■ What to work on ■
What you return should match the entries below exactly, only without the images.

■ Exercise input ■
******

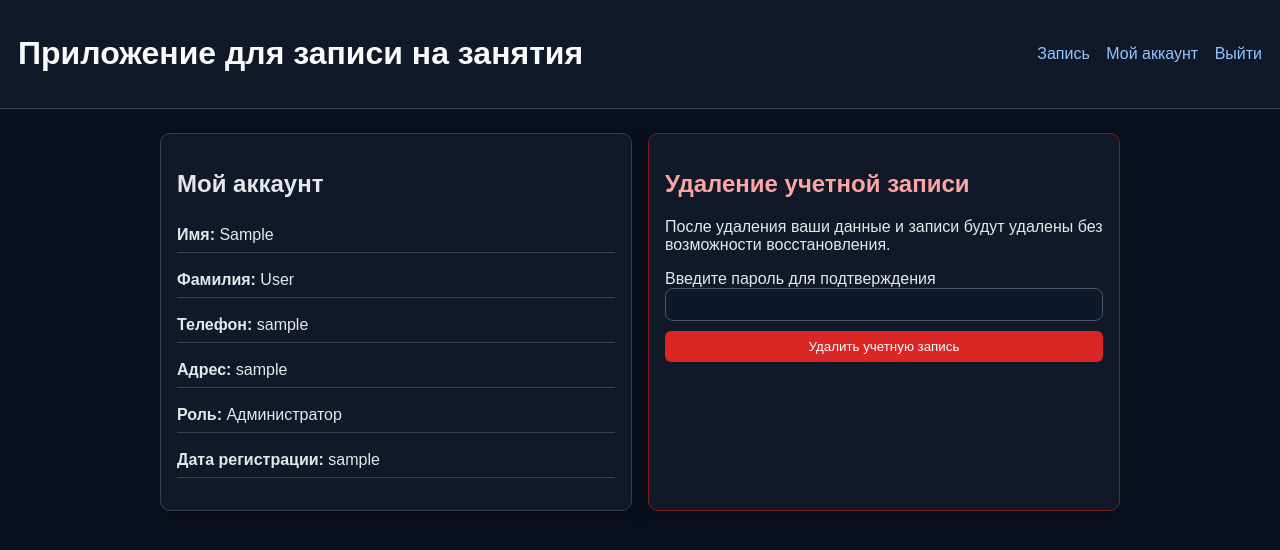
After one commit to AtremTatubalin/Calender, a Flask app: page /account in a window 1280 px wide. The commit adds this page. Shown: the top 550 px of the page. Run offline with Flask 3, Linux system fonts and the light colour scheme; the visitor is signed in with stand-in values (Sample User, id 1); data comes from the database, SQL or seed files in the repository.

Commit message:
Добавить вкладку записи, маску +7 и favicon

```diff
--- a/app.py
+++ b/app.py
@@ -1,4 +1,5 @@
 import os
+import re
 import sqlite3
 from datetime import datetime, timedelta
 from functools import wraps
@@ -10,6 +11,7 @@ BASE_DIR = os.path.abspath(os.path.dirname(__file__))
 DATABASE = os.path.join(BASE_DIR, "app.db")
 ADMIN_SECRET_CODE = os.getenv("ADMIN_SECRET_CODE", "SUPER-ADMIN-123")
 SLOT_HOURS = (10, 12, 14)
+PHONE_REGEX = re.compile(r"^\+7\d{10}$")
 
 app = Flask(__name__)
 app.config["SECRET_KEY"] = os.getenv("FLASK_SECRET_KEY", "dev-secret-key-change-me")
@@ -131,6 +133,10 @@ def login_required(view):
     return wrapped_view
 
 
+def is_valid_phone(phone: str) -> bool:
+    return bool(PHONE_REGEX.fullmatch(phone))
+
+
 def admin_required(view):
     @wraps(view)
     def wrapped_view(**kwargs):
@@ -184,6 +190,8 @@ def register():
 
         if not first_name or not last_name or not address or not phone or not password:
             error = "Заполните все обязательные поля."
+        elif not is_valid_phone(phone):
+            error = "Номер телефона должен быть в формате +7XXXXXXXXXX."
         elif make_admin and admin_code != valid_admin_secret:
             error = "Неверный секретный код для создания админ-аккаунта."
 
@@ -222,6 +230,10 @@ def login():
         phone = request.form.get("phone", "").strip()
         password = request.form.get("password", "")
 
+        if not is_valid_phone(phone):
+            flash("Номер телефона должен быть в формате +7XXXXXXXXXX.", "error")
+            return render_template("login.html")
+
         db = get_db()
         user = db.execute("SELECT * FROM users WHERE phone = ?", (phone,)).fetchone()
 
@@ -241,6 +253,38 @@ def login():
 def logout():
     session.clear()
     flash("Вы вышли из аккаунта.", "success")
+    return redirect(url_for("login"))
+
+
+@app.route("/account")
+@login_required
+def account():
+    return render_template("account.html")
+
+
+@app.route("/account/delete", methods=["POST"])
+@login_required
+def delete_account():
+    password = request.form.get("password", "")
+    confirm = request.form.get("confirm_delete", "") == "yes"
+
+    if not confirm:
+        flash("Подтвердите удаление учетной записи.", "error")
+        return redirect(url_for("account"))
+
+    if g.user is None or not check_password_hash(g.user["password_hash"], password):
+        flash("Неверный пароль. Удаление отменено.", "error")
+        return redirect(url_for("account"))
+
+    db = get_db()
+    db.execute(
+        "UPDATE slots SET status = 'free', booked_by = NULL WHERE booked_by = ?",
+        (g.user["id"],),
+    )
+    db.execute("DELETE FROM users WHERE id = ?", (g.user["id"],))
+    db.commit()
+    session.clear()
+    flash("Учетная запись удалена.", "success")
     return redirect(url_for("login"))
 
 
--- a/static/styles.css
+++ b/static/styles.css
@@ -110,6 +110,24 @@ ul {
 
 li {
   margin-bottom: 10px;
+}
+
+.account-data {
+  list-style: none;
+  padding-left: 0;
+}
+
+.account-data li {
+  padding: 8px 0;
+  border-bottom: 1px solid #374151;
+}
+
+.danger-zone {
+  border-color: #7f1d1d;
+}
+
+.danger-zone h2 {
+  color: #fca5a5;
 }
 
 .badge {
--- /dev/null
+++ b/templates/account.html
@@ -0,0 +1,39 @@
+{% extends 'base.html' %}
+{% block title %}Мой аккаунт{% endblock %}
+{% block content %}
+<section class="grid">
+  <article class="card">
+    <h2>Мой аккаунт</h2>
+    <ul class="account-data">
+      <li><strong>Имя:</strong> {{ g.user.first_name }}</li>
+      <li><strong>Фамилия:</strong> {{ g.user.last_name }}</li>
+      <li><strong>Телефон:</strong> {{ g.user.phone }}</li>
+      <li><strong>Адрес:</strong> {{ g.user.address }}</li>
+      <li><strong>Роль:</strong> {{ 'Администратор' if g.user.is_admin else 'Пользователь' }}</li>
+      <li><strong>Дата регистрации:</strong> {{ g.user.created_at | ru_datetime }}</li>
+    </ul>
+  </article>
+
+  <article class="card danger-zone">
+    <h2>Удаление учетной записи</h2>
+    <p>После удаления ваши данные и записи будут удалены без возможности восстановления.</p>
+    <form method="post" action="{{ url_for('delete_account') }}" class="form-grid" id="delete-account-form">
+      <input type="hidden" name="confirm_delete" value="yes" />
+      <label>Введите пароль для подтверждения
+        <input type="password" name="password" required />
+      </label>
+      <button type="submit" class="danger">Удалить учетную запись</button>
+    </form>
+  </article>
+</section>
+
+<script>
+  const deleteForm = document.getElementById('delete-account-form');
+  deleteForm.addEventListener('submit', (event) => {
+    const accepted = window.confirm('Вы точно хотите удалить учетную запись? Это действие нельзя отменить.');
+    if (!accepted) {
+      event.preventDefault();
+    }
+  });
+</script>
+{% endblock %}
--- a/templates/base.html
+++ b/templates/base.html
@@ -4,6 +4,7 @@
     <meta charset="UTF-8" />
     <meta name="viewport" content="width=device-width, initial-scale=1.0" />
     <title>{% block title %}Система записи{% endblock %}</title>
+    <link rel="icon" type="image/svg+xml" href="{{ url_for('static', filename='pro-pdd-favicon.svg') }}" />
     <link rel="stylesheet" href="{{ url_for('static', filename='styles.css') }}" />
   </head>
   <body>
@@ -11,6 +12,8 @@
       <h1>Приложение для записи на занятия</h1>
       <nav>
         {% if session.get('user_id') %}
+          <a href="{{ url_for('dashboard') }}">Запись</a>
+          <a href="{{ url_for('account') }}">Мой аккаунт</a>
           <a href="{{ url_for('logout') }}">Выйти</a>
         {% else %}
           <a href="{{ url_for('login') }}">Вход</a>
```
Also changed, not shown: templates/login.html (+27 -1 lines), templates/register.html (+28 -1 lines), static/pro-pdd-favicon.svg (added).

******

■ Result ■
After one commit to AtremTatubalin/Calender, a Flask app: page /account in a window 1280 px wide. The commit adds this page. Shown: the top 550 px of the page. Run offline with Flask 3, Linux system fonts and the light colour scheme; the visitor is signed in with stand-in values (Sample User, id 1); data comes from the database, SQL or seed files in the repository.

Commit message:
Добавить вкладку записи, маску +7 и favicon

```diff
--- a/app.py
+++ b/app.py
@@ -1,4 +1,5 @@
 import os
+import re
 import sqlite3
 from datetime import datetime, timedelta
 from functools import wraps
@@ -10,6 +11,7 @@ BASE_DIR = os.path.abspath(os.path.dirname(__file__))
 DATABASE = os.path.join(BASE_DIR, "app.db")
 ADMIN_SECRET_CODE = os.getenv("ADMIN_SECRET_CODE", "SUPER-ADMIN-123")
 SLOT_HOURS = (10, 12, 14)
+PHONE_REGEX = re.compile(r"^\+7\d{10}$")
 
 app = Flask(__name__)
 app.config["SECRET_KEY"] = os.getenv("FLASK_SECRET_KEY", "dev-secret-key-change-me")
@@ -131,6 +133,10 @@ def login_required(view):
     return wrapped_view
 
 
+def is_valid_phone(phone: str) -> bool:
+    return bool(PHONE_REGEX.fullmatch(phone))
+
+
 def admin_required(view):
     @wraps(view)
     def wrapped_view(**kwargs):
@@ -184,6 +190,8 @@ def register():
 
         if not first_name or not last_name or not address or not phone or not password:
             error = "Заполните все обязательные поля."
+        elif not is_valid_phone(phone):
+            error = "Номер телефона должен быть в формате +7XXXXXXXXXX."
         elif make_admin and admin_code != valid_admin_secret:
             error = "Неверный секретный код для создания админ-аккаунта."
 
@@ -222,6 +230,10 @@ def login():
         phone = request.form.get("phone", "").strip()
         password = request.form.get("password", "")
 
+        if not is_valid_phone(phone):
+            flash("Номер телефона должен быть в формате +7XXXXXXXXXX.", "error")
+            return render_template("login.html")
+
         db = get_db()
         user = db.execute("SELECT * FROM users WHERE phone = ?", (phone,)).fetchone()
 
@@ -241,6 +253,38 @@ def login():
 def logout():
     session.clear()
     flash("Вы вышли из аккаунта.", "success")
+    return redirect(url_for("login"))
+
+
+@app.route("/account")
+@login_required
+def account():
+    return render_template("account.html")
+
+
+@app.route("/account/delete", methods=["POST"])
+@login_required
+def delete_account():
+    password = request.form.get("password", "")
+    confirm = request.form.get("confirm_delete", "") == "yes"
+
+    if not confirm:
+        flash("Подтвердите удаление учетной записи.", "error")
+        return redirect(url_for("account"))
+
+    if g.user is None or not check_password_hash(g.user["password_hash"], password):
+        flash("Неверный пароль. Удаление отменено.", "error")
+        return redirect(url_for("account"))
+
+    db = get_db()
+    db.execute(
+        "UPDATE slots SET status = 'free', booked_by = NULL WHERE booked_by = ?",
+        (g.user["id"],),
+    )
+    db.execute("DELETE FROM users WHERE id = ?", (g.user["id"],))
+    db.commit()
+    session.clear()
+    flash("Учетная запись удалена.", "success")
     return redirect(url_for("login"))
 
 
--- a/static/styles.css
+++ b/static/styles.css
@@ -110,6 +110,24 @@ ul {
 
 li {
   margin-bottom: 10px;
+}
+
+.account-data {
+  list-style: none;
+  padding-left: 0;
+}
+
+.account-data li {
+  padding: 8px 0;
+  border-bottom: 1px solid #374151;
+}
+
+.danger-zone {
+  border-color: #7f1d1d;
+}
+
+.danger-zone h2 {
+  color: #fca5a5;
 }
 
 .badge {
--- /dev/null
+++ b/templates/account.html
@@ -0,0 +1,39 @@
+{% extends 'base.html' %}
+{% block title %}Мой аккаунт{% endblock %}
+{% block content %}
+<section class="grid">
+  <article class="card">
+    <h2>Мой аккаунт</h2>
+    <ul class="account-data">
+      <li><strong>Имя:</strong> {{ g.user.first_name }}</li>
+      <li><strong>Фамилия:</strong> {{ g.user.last_name }}</li>
+      <li><strong>Телефон:</strong> {{ g.user.phone }}</li>
+      <li><strong>Адрес:</strong> {{ g.user.address }}</li>
+      <li><strong>Роль:</strong> {{ 'Администратор' if g.user.is_admin else 'Пользователь' }}</li>
+      <li><strong>Дата регистрации:</strong> {{ g.user.created_at | ru_datetime }}</li>
+    </ul>
+  </article>
+
+  <article class="card danger-zone">
+    <h2>Удаление учетной записи</h2>
+    <p>После удаления ваши данные и записи будут удалены без возможности восстановления.</p>
+    <form method="post" action="{{ url_for('delete_account') }}" class="form-grid" id="delete-account-form">
+      <input type="hidden" name="confirm_delete" value="yes" />
+      <label>Введите пароль для подтверждения
+        <input type="password" name="password" required />
+      </label>
+      <button type="submit" class="danger">Удалить учетную запись</button>
+    </form>
+  </article>
+</section>
+
+<script>
+  const deleteForm = document.getElementById('delete-account-form');
+  deleteForm.addEventListener('submit', (event) => {
+    const accepted = window.confirm('Вы точно хотите удалить учетную запись? Это действие нельзя отменить.');
+    if (!accepted) {
+      event.preventDefault();
+    }
+  });
+</script>
+{% endblock %}
--- a/templates/base.html
+++ b/templates/base.html
@@ -4,6 +4,7 @@
     <meta charset="UTF-8" />
     <meta name="viewport" content="width=device-width, initial-scale=1.0" />
     <title>{% block title %}Система записи{% endblock %}</title>
+    <link rel="icon" type="image/svg+xml" href="{{ url_for('static', filename='pro-pdd-favicon.svg') }}" />
     <link rel="stylesheet" href="{{ url_for('static', filename='styles.css') }}" />
   </head>
   <body>
@@ -11,6 +12,8 @@
       <h1>Приложение для записи на занятия</h1>
       <nav>
         {% if session.get('user_id') %}
+          <a href="{{ url_for('dashboard') }}">Запись</a>
+          <a href="{{ url_for('account') }}">Мой аккаунт</a>
           <a href="{{ url_for('logout') }}">Выйти</a>
         {% else %}
           <a href="{{ url_for('login') }}">Вход</a>
```
Also changed, not shown: templates/login.html (+27 -1 lines), templates/register.html (+28 -1 lines), static/pro-pdd-favicon.svg (added).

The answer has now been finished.